Justine also shares that her students make DIS a rewarding place to be, describing the sense of fun she feels most keenly with her 6th graders. “Everything is so new and wonderful to them. Over the winter we had a few ladybugs in our class room and students wanted to put them in a jar and play with them. It was very sweet.”

There is plenty of learning involved, as well. “In addition to Sylvie Germain, I also want my students to explore other French-language writers.” She mentions Atiq Rahimi, the French-Afghan writer and filmmaker who explores the plight of women in his home country from exile in France. “During Francophonie Week, he was at the center of a big discussion we had about international rights for women.” 

One of Rahimi’s books, Syngué Sabour, tells the story of a woman caring for her husband during the Afghan Revolution, who explores her own life and ambitions through one-way conversations with a husband who cannot speak. “The novel reveals the importance of speech and the freedom and dangers that come with it - it's very powerful,” says Justine.

The common thread between Rahimi and Germain? To Justine, it’s simple: “I really like how they let us feel the emotion that plays between the lines - they leave room for the reader, allowing them to reflect and imagine.” That is something Justine sees in her students, as well. Sometimes they don't say a lot in class, but deep down they're capable of dissecting very complex themes in literature.

Justine’s goal in the classroom is to imbue her students with not just a sense of the words of great French literature, but its elegance and underlying philosophy, as well. “These authors and others have appealed to me in different ways. They allow us to reflect on what it means to be a human - our origins, our connections, our feelings, our words. My favorite books are those in which the characters are put to the test, learning about their fragility and weaknesses, and then growing as a result.”

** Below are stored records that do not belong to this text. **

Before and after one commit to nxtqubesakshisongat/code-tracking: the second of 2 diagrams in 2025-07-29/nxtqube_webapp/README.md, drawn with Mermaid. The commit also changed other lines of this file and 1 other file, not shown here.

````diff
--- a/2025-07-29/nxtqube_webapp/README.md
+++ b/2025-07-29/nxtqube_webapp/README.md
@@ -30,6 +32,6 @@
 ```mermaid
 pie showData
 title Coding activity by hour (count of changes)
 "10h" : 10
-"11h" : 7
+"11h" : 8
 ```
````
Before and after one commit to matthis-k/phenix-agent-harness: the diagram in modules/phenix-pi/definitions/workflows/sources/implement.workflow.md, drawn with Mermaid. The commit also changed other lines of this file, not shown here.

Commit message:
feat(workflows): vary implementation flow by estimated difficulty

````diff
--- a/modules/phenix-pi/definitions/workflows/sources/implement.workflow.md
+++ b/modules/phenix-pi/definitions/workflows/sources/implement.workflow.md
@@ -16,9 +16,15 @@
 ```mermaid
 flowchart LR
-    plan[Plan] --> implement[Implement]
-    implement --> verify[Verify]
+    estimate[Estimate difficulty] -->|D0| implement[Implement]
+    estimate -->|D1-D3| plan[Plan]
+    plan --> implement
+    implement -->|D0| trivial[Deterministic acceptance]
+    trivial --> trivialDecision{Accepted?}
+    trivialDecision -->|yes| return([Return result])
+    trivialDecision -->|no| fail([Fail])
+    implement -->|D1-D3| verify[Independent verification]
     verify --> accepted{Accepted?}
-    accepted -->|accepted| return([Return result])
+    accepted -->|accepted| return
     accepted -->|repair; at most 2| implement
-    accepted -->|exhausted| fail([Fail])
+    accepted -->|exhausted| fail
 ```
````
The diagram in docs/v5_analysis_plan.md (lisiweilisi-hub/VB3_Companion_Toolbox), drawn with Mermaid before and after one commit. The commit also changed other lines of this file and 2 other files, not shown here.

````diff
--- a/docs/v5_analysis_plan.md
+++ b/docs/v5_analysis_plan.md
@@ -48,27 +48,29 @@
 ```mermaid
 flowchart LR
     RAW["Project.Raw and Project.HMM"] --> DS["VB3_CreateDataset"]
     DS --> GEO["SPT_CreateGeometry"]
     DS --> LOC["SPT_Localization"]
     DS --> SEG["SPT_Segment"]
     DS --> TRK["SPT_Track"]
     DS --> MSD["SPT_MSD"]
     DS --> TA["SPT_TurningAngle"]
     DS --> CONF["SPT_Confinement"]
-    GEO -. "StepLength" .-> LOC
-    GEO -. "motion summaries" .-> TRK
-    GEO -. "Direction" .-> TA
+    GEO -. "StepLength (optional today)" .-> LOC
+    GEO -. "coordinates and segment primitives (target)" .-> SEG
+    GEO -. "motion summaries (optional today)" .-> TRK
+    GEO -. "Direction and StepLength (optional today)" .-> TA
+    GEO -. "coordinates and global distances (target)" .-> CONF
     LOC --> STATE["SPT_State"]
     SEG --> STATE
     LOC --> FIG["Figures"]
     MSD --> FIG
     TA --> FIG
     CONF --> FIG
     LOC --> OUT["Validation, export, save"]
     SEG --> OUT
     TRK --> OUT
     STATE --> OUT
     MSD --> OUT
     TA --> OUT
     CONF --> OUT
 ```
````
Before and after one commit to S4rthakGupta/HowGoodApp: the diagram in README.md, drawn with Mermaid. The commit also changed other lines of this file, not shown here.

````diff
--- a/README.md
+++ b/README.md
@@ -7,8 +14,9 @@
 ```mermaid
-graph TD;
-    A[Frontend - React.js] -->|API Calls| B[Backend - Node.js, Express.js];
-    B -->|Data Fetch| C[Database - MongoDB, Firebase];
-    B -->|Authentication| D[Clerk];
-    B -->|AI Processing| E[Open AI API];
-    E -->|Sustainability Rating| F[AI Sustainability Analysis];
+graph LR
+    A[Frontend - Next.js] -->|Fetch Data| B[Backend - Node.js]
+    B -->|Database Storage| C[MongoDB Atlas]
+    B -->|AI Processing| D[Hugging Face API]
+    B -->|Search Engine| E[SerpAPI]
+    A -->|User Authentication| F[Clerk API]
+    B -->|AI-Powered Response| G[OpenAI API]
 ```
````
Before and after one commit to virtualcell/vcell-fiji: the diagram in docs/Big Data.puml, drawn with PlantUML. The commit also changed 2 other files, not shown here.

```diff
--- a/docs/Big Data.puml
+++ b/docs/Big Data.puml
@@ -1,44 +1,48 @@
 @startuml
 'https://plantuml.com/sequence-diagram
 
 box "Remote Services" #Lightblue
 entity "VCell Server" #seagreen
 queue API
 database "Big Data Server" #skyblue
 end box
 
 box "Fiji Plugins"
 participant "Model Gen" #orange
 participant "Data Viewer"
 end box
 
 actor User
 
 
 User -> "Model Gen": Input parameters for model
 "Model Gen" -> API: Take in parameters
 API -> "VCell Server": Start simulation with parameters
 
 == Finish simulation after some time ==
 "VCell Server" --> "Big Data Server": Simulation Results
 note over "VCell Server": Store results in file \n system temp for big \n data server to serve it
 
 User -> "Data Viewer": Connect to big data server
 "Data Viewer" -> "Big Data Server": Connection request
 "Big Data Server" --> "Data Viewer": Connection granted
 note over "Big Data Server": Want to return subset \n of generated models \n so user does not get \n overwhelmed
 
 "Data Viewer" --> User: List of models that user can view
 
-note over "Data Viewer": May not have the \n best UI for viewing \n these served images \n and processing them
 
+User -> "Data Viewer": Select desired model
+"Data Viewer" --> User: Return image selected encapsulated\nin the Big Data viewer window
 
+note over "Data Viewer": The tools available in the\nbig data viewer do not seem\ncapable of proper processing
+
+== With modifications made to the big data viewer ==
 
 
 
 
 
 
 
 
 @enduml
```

And how does Justine plan to grow in the future? Having done her master’s thesis on Germain, she would some day like to write a doctoral dissertation on Rahimi. “A Ph.D. is a goal of mine,” she says.

“That, and maybe spending another summer at a place like Anafora.”